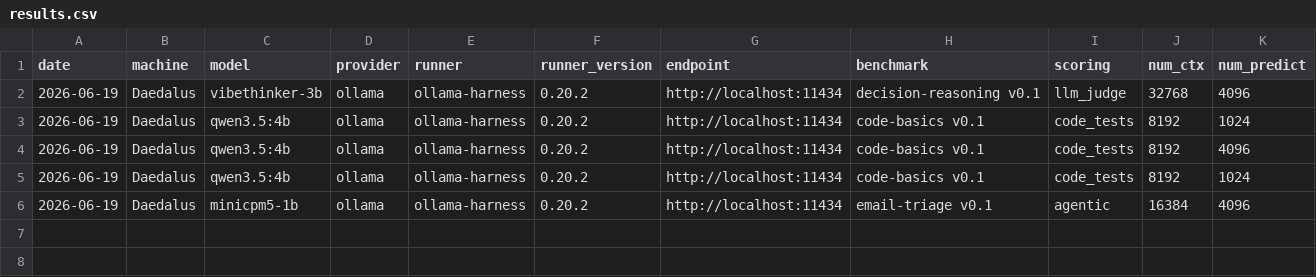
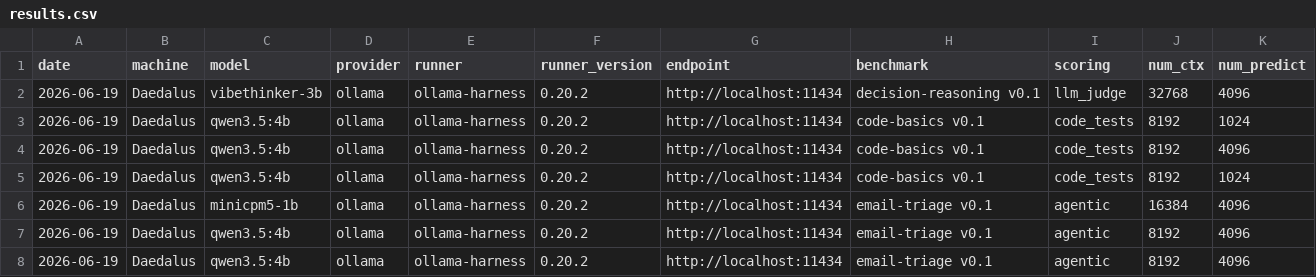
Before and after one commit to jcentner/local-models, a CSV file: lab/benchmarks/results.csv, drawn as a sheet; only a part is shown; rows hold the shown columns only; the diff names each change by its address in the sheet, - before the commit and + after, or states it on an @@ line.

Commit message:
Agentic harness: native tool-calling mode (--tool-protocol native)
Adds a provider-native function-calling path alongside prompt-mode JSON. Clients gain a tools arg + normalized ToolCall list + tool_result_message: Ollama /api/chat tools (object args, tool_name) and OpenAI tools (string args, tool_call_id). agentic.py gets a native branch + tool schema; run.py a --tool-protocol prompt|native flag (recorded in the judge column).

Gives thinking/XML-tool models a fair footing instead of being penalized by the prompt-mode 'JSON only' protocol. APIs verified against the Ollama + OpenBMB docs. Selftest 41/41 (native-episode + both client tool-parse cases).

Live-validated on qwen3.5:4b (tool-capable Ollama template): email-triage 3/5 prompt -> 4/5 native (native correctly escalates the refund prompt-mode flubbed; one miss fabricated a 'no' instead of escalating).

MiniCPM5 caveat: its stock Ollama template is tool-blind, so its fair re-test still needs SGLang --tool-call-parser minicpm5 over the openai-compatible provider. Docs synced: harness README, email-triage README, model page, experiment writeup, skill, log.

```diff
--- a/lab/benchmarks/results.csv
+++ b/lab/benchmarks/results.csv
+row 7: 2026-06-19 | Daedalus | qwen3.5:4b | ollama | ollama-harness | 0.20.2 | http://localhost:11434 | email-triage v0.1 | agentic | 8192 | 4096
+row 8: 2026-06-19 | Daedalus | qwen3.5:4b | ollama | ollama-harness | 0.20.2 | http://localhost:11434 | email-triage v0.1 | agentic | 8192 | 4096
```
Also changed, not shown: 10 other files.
──────────
§ ACTION ITEM:
Return word for word the lines from the beginning of the entries through the line that contains "Agentic harness: native", both ends included, but no pictures.

§ OUTPUT:
Before and after one commit to jcentner/local-models, a CSV file: lab/benchmarks/results.csv, drawn as a sheet; only a part is shown; rows hold the shown columns only; the diff names each change by its address in the sheet, - before the commit and + after, or states it on an @@ line.

Commit message:
Agentic harness: native tool-calling mode (--tool-protocol native)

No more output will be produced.